### INPUT MATERIAL
::::::
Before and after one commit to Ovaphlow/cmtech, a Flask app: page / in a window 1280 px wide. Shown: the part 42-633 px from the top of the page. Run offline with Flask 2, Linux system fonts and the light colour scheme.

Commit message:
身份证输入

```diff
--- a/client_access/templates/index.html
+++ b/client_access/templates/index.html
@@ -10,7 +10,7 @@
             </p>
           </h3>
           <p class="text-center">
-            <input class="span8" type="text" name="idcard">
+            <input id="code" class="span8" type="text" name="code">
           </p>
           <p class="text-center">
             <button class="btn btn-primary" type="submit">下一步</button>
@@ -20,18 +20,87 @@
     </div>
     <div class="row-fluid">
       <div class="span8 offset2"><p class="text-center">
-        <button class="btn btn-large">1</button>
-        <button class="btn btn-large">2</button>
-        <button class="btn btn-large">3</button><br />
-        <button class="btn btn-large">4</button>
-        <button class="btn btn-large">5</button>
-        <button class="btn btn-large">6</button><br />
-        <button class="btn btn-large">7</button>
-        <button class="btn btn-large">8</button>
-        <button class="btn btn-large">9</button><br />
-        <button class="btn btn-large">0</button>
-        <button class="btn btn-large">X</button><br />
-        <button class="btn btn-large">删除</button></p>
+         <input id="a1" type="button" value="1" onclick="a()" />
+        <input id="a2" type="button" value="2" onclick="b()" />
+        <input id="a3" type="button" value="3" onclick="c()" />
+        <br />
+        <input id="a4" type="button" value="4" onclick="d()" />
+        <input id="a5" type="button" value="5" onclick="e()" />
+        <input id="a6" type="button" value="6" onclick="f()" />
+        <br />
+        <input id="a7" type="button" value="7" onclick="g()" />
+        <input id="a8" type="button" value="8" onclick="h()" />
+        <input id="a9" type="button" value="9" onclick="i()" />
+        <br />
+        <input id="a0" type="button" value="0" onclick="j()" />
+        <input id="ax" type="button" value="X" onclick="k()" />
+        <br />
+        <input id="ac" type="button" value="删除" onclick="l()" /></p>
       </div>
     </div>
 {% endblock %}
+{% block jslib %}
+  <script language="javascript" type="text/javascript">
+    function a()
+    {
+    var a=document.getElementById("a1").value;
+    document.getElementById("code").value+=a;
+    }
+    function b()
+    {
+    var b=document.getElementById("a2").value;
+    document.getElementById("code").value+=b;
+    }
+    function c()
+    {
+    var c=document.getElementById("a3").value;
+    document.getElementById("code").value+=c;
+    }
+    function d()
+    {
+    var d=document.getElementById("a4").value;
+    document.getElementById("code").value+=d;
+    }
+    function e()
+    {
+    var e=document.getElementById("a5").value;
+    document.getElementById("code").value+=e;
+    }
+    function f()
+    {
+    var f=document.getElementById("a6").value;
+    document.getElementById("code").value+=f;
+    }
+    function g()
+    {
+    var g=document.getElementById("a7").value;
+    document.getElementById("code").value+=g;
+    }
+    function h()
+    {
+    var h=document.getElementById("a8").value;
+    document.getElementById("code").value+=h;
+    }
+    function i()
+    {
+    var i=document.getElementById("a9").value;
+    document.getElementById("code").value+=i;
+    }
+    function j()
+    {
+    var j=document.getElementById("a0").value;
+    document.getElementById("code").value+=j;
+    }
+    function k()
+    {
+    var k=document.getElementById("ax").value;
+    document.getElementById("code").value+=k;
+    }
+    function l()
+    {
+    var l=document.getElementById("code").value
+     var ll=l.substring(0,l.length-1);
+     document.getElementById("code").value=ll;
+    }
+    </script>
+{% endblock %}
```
::::::
### WHAT TO PRODUCE
Output the records above precisely.

### THE ANSWER
Before and after one commit to Ovaphlow/cmtech, a Flask app: page / in a window 1280 px wide. Shown: the part 42-633 px from the top of the page. Run offline with Flask 2, Linux system fonts and the light colour scheme.

Commit message:
身份证输入

```diff
--- a/client_access/templates/index.html
+++ b/client_access/templates/index.html
@@ -10,7 +10,7 @@
             </p>
           </h3>
           <p class="text-center">
-            <input class="span8" type="text" name="idcard">
+            <input id="code" class="span8" type="text" name="code">
           </p>
           <p class="text-center">
             <button class="btn btn-primary" type="submit">下一步</button>
@@ -20,18 +20,87 @@
     </div>
     <div class="row-fluid">
       <div class="span8 offset2"><p class="text-center">
-        <button class="btn btn-large">1</button>
-        <button class="btn btn-large">2</button>
-        <button class="btn btn-large">3</button><br />
-        <button class="btn btn-large">4</button>
-        <button class="btn btn-large">5</button>
-        <button class="btn btn-large">6</button><br />
-        <button class="btn btn-large">7</button>
-        <button class="btn btn-large">8</button>
-        <button class="btn btn-large">9</button><br />
-        <button class="btn btn-large">0</button>
-        <button class="btn btn-large">X</button><br />
-        <button class="btn btn-large">删除</button></p>
+         <input id="a1" type="button" value="1" onclick="a()" />
+        <input id="a2" type="button" value="2" onclick="b()" />
+        <input id="a3" type="button" value="3" onclick="c()" />
+        <br />
+        <input id="a4" type="button" value="4" onclick="d()" />
+        <input id="a5" type="button" value="5" onclick="e()" />
+        <input id="a6" type="button" value="6" onclick="f()" />
+        <br />
+        <input id="a7" type="button" value="7" onclick="g()" />
+        <input id="a8" type="button" value="8" onclick="h()" />
+        <input id="a9" type="button" value="9" onclick="i()" />
+        <br />
+        <input id="a0" type="button" value="0" onclick="j()" />
+        <input id="ax" type="button" value="X" onclick="k()" />
+        <br />
+        <input id="ac" type="button" value="删除" onclick="l()" /></p>
       </div>
     </div>
 {% endblock %}
+{% block jslib %}
+  <script language="javascript" type="text/javascript">
+    function a()
+    {
+    var a=document.getElementById("a1").value;
+    document.getElementById("code").value+=a;
+    }
+    function b()
+    {
+    var b=document.getElementById("a2").value;
+    document.getElementById("code").value+=b;
+    }
+    function c()
+    {
+    var c=document.getElementById("a3").value;
+    document.getElementById("code").value+=c;
+    }
+    function d()
+    {
+    var d=document.getElementById("a4").value;
+    document.getElementById("code").value+=d;
+    }
+    function e()
+    {
+    var e=document.getElementById("a5").value;
+    document.getElementById("code").value+=e;
+    }
+    function f()
+    {
+    var f=document.getElementById("a6").value;
+    document.getElementById("code").value+=f;
+    }
+    function g()
+    {
+    var g=document.getElementById("a7").value;
+    document.getElementById("code").value+=g;
+    }
+    function h()
+    {
+    var h=document.getElementById("a8").value;
+    document.getElementById("code").value+=h;
+    }
+    function i()
+    {
+    var i=document.getElementById("a9").value;
+    document.getElementById("code").value+=i;
+    }
+    function j()
+    {
+    var j=document.getElementById("a0").value;
+    document.getElementById("code").value+=j;
+    }
+    function k()
+    {
+    var k=document.getElementById("ax").value;
+    document.getElementById("code").value+=k;
+    }
+    function l()
+    {
+    var l=document.getElementById("code").value
+     var ll=l.substring(0,l.length-1);
+     document.getElementById("code").value=ll;
+    }
+    </script>
+{% endblock %}
```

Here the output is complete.